Grand Rapids Press Article

(note: search for “Grand Rapids 311” in Android marketplace)

City of Grand Rapids Deploys MyGRCity311 Mobile Application for Customer Service

City of Grand Rapids Information Technology Director Paul Klimas demonstrated the City’s new mobile application for iPhone and Android Smartphones at a meeting of the Grand Rapids City Commission Tuesday.

The new GRCity311 makes it possible for anyone with an iPhone or Android Smartphone to report pot holes, graffiti, street light problems, and a wide range of other issues from anywhere in the City’s service area. Reports are submitted directly into the City’s Citizen Request Management systems and integrate with the operations work management solutions, giving city workers the information they need to fix the problem quickly. Citizens receive a ticket number allowing them to track progress and receive notice when the reported matter is resolved.

Grand Rapids has had great success with web-based solutions. City residents take great pride in area neighborhoods and businesses. GRCity311 empowers the Grand Rapids community to become the eyes and ears of the city.

The application can be downloaded from the Android Market Place and the iPhone App Store.

Demand for standard-issue suburban housing is going down, not up

The Next Real Estate Boom

Christopher B. Leinberger, Patrick C. Doherty, Director, Smart Strategy Initiative, New America Foundation

Washington Monthly

Full article here


We’re unlikely, however, to see a real estate recovery based on a continuation of the type of development that has driven the industry for the past few generations: low-density, car-dependent suburbs growing out of cornfields at the edge of metropolitan areas. That’s because there is now a massive oversupply of such suburban fringe development, brought on by decades of policy favoring it—including heavy government subsidies for extending roads, sewers, and utilities into undeveloped land. Houses on the exurban fringe of several large metro areas have typically lost more than twice as much value as metro areas as a whole since the mid-decade peak. Many of those homes are now priced below the cost of the materials that went into building them, which means that their owners have no financial incentive to invest in their upkeep. Under such conditions, whole neighborhoods swiftly decline and turn into slums. This happened in many inner-city neighborhoods in the 1960s, and we’re seeing evidence of it in many exurban neighborhoods today. The Los Angeles Times reports that in one gated community in Hemet, east of L.A., McMansions with granite countertops and vaulted ceilings are being rented to poor families on Section 8 vouchers; according to the Washington Examiner, similar homes in Germantown, Maryland, outside Washington, D.C., are being converted to boarding houses.

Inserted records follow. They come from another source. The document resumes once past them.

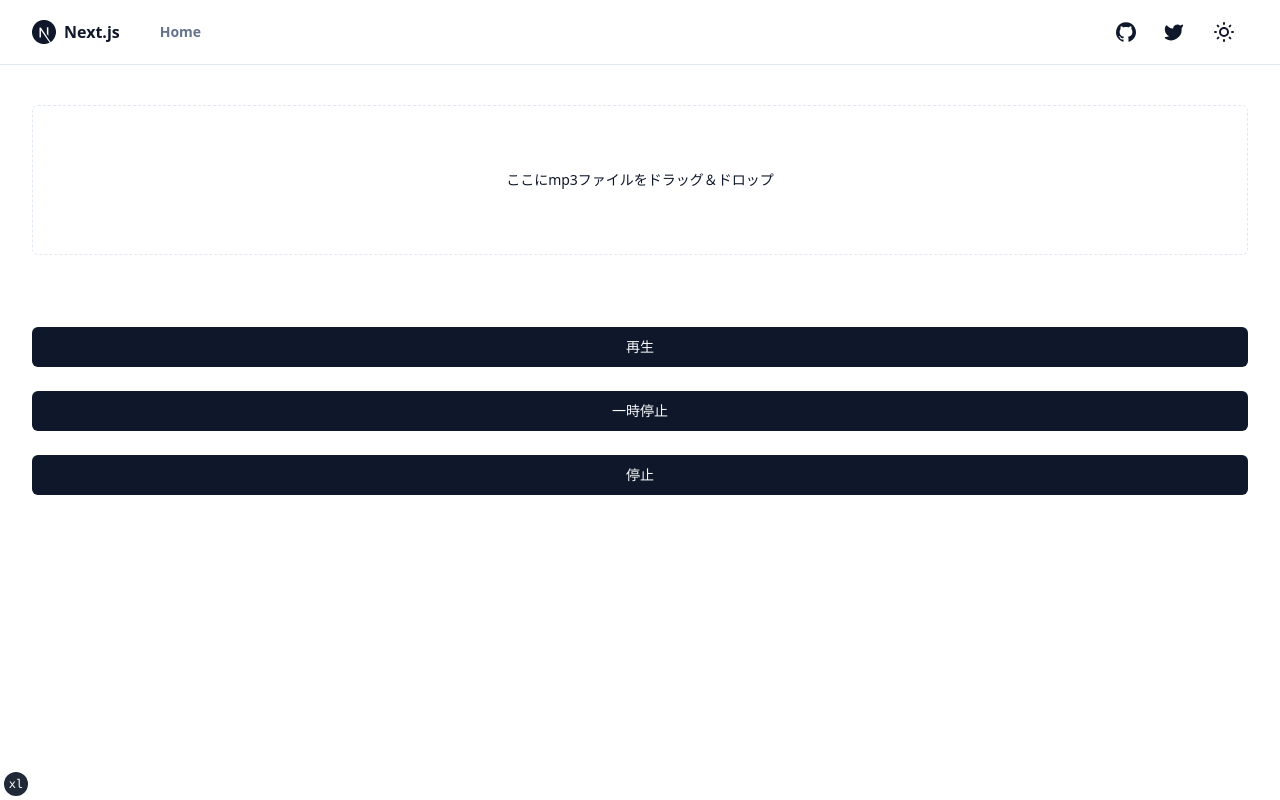
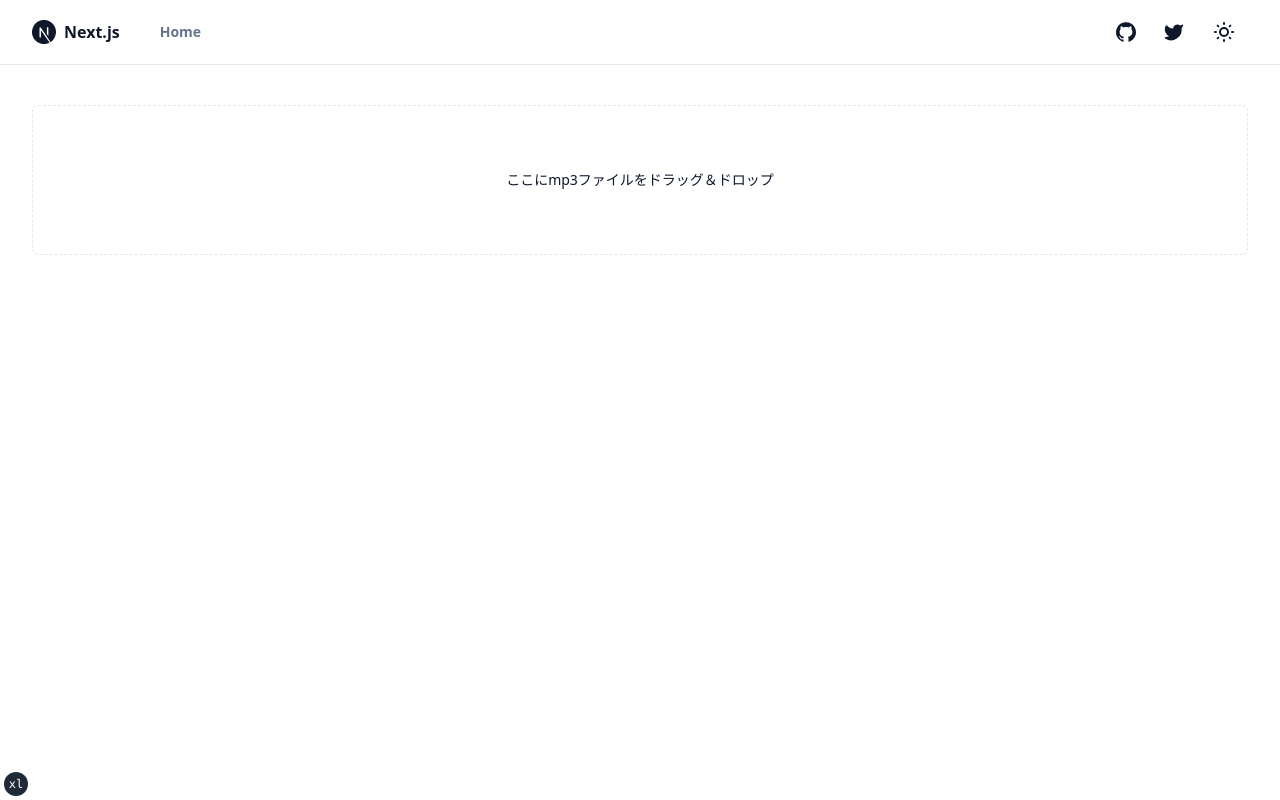
Before and after one commit to umyomyomyon/discord-soundboard-creator, a Next.js app: page / in a window 1280 px wide. Built offline with nearby package versions, Linux system fonts and the light colour scheme.

Commit message:
wavesurferに寄せた

```diff
--- a/components/AudioControl.tsx
+++ /dev/null
@@ -1,41 +0,0 @@
-import { Button } from './ui/button'
-
-type AudioControlProps = {
-  handlePlayClick: () => void
-  handlePauseClick: () => void
-  handleStopClick: () => void
-}
-
-export const AudioControl: React.FC<AudioControlProps> = ({ handlePlayClick, handlePauseClick, handleStopClick }) => {
-  return (
-    <>
-      <Button onClick={handlePlayClick}>再生</Button>
-      <Button onClick={handlePauseClick}>一時停止</Button>
-      <Button onClick={handleStopClick}>停止</Button>
-    </>
-  )
-}
-
-export const useAudioControl = (audioRef: React.RefObject<HTMLAudioElement>) => {
-  const handlePlayClick = () => {
-    if (!audioRef.current) return
-    audioRef.current.play()
-  }
-
-  const handlePauseClick = () => {
-    if (!audioRef.current) return
-    audioRef.current.pause()
-  }
-
-  const handleStopClick = () => {
-    if (!audioRef.current) return
-    audioRef.current.pause()
-    audioRef.current.currentTime = 0
-  }
-
-  return {
-    handlePlayClick,
-    handlePauseClick,
-    handleStopClick,
-  }
-}
--- a/components/Page.tsx
+++ b/components/Page.tsx
@@ -2,36 +2,29 @@
 
 import React, { useCallback, useRef, useState } from 'react'
 import { FileWithPath } from 'react-dropzone'
-import { AudioControl, useAudioControl } from './AudioControl'
 import { Wave } from './Wave'
 import { FileDropZone } from './FileDropZone'
 
 const Page: React.FC = () => {
   const [filename, setFilename] = useState<string | null>(null)
   const [objectURL, setObjectURL] = useState<string | null>(null)
-  const audioRef = useRef<HTMLAudioElement>(null)
-  const audioCtrl = useAudioControl(audioRef)
   const waveHeight = 150
 
   const onDrop = useCallback((acceptedFiles: FileWithPath[]) => {
     if (acceptedFiles.length === 0) return
-    if (!audioRef.current) return
     const file = acceptedFiles[0]
     setFilename(file.name)
     const preview = URL.createObjectURL(file)
     setObjectURL(preview)
-    audioRef.current.src = preview
   }, [])
 
   return (
     <>
       <FileDropZone onDrop={onDrop} />
-      <audio ref={audioRef} />
       {objectURL && <Wave objectURL={objectURL} height={waveHeight} />}
       <div className='h-6'>
         {filename && <p>{filename}</p>}
       </div>
-      <AudioControl {...audioCtrl} />
     </>
   )
 }
--- a/components/Wave.tsx
+++ b/components/Wave.tsx
@@ -1,5 +1,6 @@
 import React, { useRef, useEffect } from "react";
 import WaveSurfer from 'wavesurfer.js'
+import { Button } from "./ui/button";
 
 type Props = {
   objectURL: string,
@@ -8,16 +9,17 @@ type Props = {
 
 export const Wave: React.FC<Props> = React.memo(({ objectURL, height }) => {
   const waveformRef = useRef<HTMLDivElement>(null)
+  const wsRef = useRef<WaveSurfer | null>(null)
 
   useEffect(() => {
     if (!waveformRef.current) return
     const ws = WaveSurfer.create({
       container: waveformRef.current,
-      interact: false,
       cursorColor: 'white',
       normalize: true,
       height,
     })
+    wsRef.current = ws
     if (objectURL) {
       ws.load(objectURL)
     }
@@ -25,9 +27,15 @@ export const Wave: React.FC<Props> = React.memo(({ objectURL, height }) => {
   return () => ws.destroy()
   }, [objectURL, height])
 
+  const handleClick = () => {
+    if (!wsRef.current) return
+    wsRef.current.playPause()
+  }
+
   return (
     <div className='w-full'>
       <div ref={waveformRef} />
+      <Button onClick={handleClick}>再生/停止</Button>
     </div>
   )
 })
```
Also changed, not shown: 2 other files (tests, documents, lock files or other folders).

Many hope that when the economy recovers, demand will pick up, inventories of empty homes will be whittled down, and the traditional suburban development machine will lumber back to life. But don’t bet on it. Demand for standard-issue suburban housing is going down, not up, a trend that was apparent even before the crash. In 2006, Arthur C. Nelson, now at the University of Utah, estimated in the Journal of the American Planning Association that there will be 22 million unwanted large-lot suburban homes by 2025.